Routines can be helpful to get the children settled, and having a nice balance of activities
and rest times. It is important not to have all of the fun things at home, and school is then seen as
missing out. This might mean ‘fun’ snacks are for school, not letting the children know what
interesting things you will be doing while they are at school, and not using school or teachers as a negative or threat.
As you go back to work and your children are back at school, you may need to make
additional effort in having positive time with them, giving them opportunities to talk. Often, children and adults alike, worry right before we go to bed, when we don’t have things around us to distract us from our thoughts. Many families find that after dinner time is a good time to check in and see if there is anything to talk through.
If there is something troubling your child, be optimistic, realistic and empowering.
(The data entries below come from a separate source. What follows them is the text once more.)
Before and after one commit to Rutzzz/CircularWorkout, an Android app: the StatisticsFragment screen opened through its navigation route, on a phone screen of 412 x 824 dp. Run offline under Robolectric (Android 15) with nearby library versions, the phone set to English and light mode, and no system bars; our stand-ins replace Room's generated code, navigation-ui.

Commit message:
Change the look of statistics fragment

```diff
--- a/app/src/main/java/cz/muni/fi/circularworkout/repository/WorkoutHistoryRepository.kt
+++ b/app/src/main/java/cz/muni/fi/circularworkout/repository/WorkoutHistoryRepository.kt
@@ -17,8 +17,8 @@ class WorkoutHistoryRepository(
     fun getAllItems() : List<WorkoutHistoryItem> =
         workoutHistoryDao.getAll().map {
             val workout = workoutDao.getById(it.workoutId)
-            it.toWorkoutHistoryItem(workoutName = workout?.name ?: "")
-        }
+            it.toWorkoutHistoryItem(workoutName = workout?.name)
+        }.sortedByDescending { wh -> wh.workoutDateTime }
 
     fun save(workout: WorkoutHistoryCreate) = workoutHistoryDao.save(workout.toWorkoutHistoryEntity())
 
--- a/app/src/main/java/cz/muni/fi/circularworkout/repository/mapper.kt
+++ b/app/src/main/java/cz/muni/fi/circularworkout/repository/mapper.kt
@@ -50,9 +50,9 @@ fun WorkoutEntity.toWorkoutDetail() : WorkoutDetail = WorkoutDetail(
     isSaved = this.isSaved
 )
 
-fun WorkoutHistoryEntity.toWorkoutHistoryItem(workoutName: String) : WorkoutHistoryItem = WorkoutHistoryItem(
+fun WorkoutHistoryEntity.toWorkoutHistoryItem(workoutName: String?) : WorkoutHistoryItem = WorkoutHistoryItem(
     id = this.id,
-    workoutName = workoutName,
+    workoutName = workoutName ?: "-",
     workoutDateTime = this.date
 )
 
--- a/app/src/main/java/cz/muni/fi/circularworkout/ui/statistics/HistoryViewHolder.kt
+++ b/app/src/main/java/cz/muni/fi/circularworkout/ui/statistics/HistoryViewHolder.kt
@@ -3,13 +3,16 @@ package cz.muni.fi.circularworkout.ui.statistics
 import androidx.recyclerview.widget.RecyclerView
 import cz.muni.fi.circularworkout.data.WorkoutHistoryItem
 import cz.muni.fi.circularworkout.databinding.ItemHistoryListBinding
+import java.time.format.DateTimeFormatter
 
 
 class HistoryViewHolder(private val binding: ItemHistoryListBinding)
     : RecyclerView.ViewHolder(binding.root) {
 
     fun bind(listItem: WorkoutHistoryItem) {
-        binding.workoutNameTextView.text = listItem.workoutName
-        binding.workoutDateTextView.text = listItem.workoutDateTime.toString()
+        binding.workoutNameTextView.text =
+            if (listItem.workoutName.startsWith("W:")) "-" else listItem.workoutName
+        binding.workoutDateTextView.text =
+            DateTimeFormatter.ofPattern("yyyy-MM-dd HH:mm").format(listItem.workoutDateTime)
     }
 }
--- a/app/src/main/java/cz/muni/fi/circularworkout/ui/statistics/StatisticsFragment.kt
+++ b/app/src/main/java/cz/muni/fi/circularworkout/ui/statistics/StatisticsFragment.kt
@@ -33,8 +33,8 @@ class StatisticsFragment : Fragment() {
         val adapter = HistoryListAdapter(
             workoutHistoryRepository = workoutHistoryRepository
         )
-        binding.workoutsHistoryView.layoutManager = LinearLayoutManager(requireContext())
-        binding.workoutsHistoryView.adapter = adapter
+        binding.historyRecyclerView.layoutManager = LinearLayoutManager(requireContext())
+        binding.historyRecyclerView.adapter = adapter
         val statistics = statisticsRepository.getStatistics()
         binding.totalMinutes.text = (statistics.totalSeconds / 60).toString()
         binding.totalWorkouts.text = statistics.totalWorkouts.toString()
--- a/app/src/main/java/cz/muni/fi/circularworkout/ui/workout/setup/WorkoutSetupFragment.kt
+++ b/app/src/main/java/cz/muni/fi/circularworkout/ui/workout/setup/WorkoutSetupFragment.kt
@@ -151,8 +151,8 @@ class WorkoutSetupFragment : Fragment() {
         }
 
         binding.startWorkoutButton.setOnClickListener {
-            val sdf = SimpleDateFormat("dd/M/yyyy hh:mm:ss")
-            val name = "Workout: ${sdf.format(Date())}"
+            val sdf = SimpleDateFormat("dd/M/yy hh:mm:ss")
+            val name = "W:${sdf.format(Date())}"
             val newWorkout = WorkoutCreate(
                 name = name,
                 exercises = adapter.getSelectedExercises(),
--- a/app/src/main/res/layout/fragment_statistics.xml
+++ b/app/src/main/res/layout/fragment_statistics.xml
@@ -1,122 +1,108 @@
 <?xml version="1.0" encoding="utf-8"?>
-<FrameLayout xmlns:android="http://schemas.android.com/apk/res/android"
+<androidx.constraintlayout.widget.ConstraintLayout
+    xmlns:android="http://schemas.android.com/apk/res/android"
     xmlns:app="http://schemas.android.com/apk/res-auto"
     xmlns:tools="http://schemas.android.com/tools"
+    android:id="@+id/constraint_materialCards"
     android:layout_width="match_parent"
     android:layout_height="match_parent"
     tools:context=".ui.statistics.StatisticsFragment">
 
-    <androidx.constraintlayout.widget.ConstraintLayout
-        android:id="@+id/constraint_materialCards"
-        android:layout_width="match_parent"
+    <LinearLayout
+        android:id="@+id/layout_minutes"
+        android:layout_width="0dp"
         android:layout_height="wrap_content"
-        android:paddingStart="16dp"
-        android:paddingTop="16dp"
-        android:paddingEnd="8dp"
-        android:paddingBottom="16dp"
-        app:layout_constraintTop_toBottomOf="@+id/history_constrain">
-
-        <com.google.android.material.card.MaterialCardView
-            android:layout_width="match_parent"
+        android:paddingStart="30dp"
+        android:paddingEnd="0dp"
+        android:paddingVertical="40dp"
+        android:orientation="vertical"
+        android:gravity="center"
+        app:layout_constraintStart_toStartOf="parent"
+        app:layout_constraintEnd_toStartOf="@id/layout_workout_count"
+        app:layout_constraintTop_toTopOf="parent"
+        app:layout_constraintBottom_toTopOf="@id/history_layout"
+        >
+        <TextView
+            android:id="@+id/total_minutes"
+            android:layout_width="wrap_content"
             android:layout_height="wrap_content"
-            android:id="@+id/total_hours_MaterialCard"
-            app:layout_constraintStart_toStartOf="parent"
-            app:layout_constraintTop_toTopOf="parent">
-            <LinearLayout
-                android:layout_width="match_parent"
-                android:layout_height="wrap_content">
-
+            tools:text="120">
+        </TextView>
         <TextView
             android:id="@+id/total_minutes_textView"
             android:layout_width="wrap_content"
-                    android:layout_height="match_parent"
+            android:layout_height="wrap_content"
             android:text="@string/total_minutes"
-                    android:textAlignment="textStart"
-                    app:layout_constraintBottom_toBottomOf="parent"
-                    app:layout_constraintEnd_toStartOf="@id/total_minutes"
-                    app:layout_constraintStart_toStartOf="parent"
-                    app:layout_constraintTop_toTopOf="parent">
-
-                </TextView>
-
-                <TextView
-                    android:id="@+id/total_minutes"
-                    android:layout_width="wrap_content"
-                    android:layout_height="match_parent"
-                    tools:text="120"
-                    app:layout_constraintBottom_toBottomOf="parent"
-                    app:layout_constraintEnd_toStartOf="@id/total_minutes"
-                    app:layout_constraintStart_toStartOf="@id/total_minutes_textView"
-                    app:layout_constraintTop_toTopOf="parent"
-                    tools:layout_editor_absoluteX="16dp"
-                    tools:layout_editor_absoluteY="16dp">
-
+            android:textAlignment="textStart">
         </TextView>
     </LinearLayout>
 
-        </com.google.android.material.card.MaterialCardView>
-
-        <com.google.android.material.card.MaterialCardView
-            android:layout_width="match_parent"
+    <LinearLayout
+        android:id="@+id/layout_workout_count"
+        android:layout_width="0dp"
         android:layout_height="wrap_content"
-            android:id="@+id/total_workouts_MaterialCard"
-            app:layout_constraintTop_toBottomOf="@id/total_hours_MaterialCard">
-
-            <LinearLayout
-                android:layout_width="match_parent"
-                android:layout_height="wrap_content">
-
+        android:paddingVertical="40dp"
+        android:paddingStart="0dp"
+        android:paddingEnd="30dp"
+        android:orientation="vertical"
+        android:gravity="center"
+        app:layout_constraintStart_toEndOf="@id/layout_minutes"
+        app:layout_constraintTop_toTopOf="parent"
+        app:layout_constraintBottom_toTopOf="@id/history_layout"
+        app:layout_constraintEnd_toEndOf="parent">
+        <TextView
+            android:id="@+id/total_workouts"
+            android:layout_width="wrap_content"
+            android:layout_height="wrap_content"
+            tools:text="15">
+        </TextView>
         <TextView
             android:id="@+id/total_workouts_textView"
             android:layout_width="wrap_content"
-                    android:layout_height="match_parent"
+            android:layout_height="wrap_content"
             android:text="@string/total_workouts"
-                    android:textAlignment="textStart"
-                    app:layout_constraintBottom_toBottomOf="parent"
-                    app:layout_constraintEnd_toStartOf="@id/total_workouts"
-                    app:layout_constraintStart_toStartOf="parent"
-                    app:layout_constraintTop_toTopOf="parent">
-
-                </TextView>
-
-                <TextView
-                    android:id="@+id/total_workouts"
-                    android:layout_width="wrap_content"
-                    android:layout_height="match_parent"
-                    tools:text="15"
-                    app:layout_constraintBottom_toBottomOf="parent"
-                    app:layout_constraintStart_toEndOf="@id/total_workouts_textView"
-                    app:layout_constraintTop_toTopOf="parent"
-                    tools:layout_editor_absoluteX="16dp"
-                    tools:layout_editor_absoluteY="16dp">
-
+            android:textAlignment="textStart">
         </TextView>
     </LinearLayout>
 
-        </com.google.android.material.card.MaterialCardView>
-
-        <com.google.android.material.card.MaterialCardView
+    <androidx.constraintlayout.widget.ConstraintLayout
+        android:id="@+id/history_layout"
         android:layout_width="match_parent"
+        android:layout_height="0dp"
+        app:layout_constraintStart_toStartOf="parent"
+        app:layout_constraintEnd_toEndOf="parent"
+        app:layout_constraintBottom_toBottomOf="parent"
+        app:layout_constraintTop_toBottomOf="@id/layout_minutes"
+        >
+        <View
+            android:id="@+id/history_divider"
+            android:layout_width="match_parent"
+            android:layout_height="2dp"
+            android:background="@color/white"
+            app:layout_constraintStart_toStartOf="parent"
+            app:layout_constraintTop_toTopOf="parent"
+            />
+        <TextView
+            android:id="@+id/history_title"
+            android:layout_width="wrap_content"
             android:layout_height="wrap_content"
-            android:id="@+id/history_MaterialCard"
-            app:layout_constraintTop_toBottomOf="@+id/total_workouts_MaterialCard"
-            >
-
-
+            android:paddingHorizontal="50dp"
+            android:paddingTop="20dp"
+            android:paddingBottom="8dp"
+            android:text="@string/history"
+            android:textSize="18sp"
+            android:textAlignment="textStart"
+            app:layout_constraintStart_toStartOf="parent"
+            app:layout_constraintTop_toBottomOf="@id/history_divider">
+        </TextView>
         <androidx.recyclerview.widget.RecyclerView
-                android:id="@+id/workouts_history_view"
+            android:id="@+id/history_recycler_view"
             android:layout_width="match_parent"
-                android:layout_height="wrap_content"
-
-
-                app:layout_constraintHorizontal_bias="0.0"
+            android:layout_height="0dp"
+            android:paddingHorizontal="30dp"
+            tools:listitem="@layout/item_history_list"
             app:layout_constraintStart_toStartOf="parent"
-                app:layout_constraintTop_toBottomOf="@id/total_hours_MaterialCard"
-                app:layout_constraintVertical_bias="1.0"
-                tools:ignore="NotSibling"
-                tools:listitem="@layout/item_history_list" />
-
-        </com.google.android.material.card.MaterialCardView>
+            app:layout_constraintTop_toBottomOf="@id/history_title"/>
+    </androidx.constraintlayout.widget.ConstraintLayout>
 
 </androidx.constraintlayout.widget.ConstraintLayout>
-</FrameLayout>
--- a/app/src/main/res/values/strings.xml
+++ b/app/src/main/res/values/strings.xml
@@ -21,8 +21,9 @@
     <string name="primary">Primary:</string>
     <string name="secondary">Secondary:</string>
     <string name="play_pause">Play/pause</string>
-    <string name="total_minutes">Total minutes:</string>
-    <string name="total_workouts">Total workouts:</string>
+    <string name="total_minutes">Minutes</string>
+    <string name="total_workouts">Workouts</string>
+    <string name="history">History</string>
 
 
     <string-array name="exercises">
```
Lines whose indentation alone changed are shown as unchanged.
It may
mean that you spend some time helping them to think realistically about a situation, or find the
positives if they can only see the negative. Helping them to come up with their own strategies to
cope is a good life skill that can be strengthened in all of us. It may even lead to activities you do
together, like some deep breathing or a calming walk.
Dr Ross Greene encourages the idea that children are doing the best they can. If there is a
problem, lets try teach them the expectations, and make sure they have the skills to do it. By talking with children proactively and collaboratively, we help instil a sense of responsibility in them. It helps children feel heard, and like they are a part of changes, rather than changes just happening to them.. If you are interested in this, I encourage you to read any of his books, or The Explosive Child for more depth info.
It is also important that everyone is giving the children the same message, so communicating with the school can help ensure that your child may need a little extra TLC, encouragement or support as they transition into the year.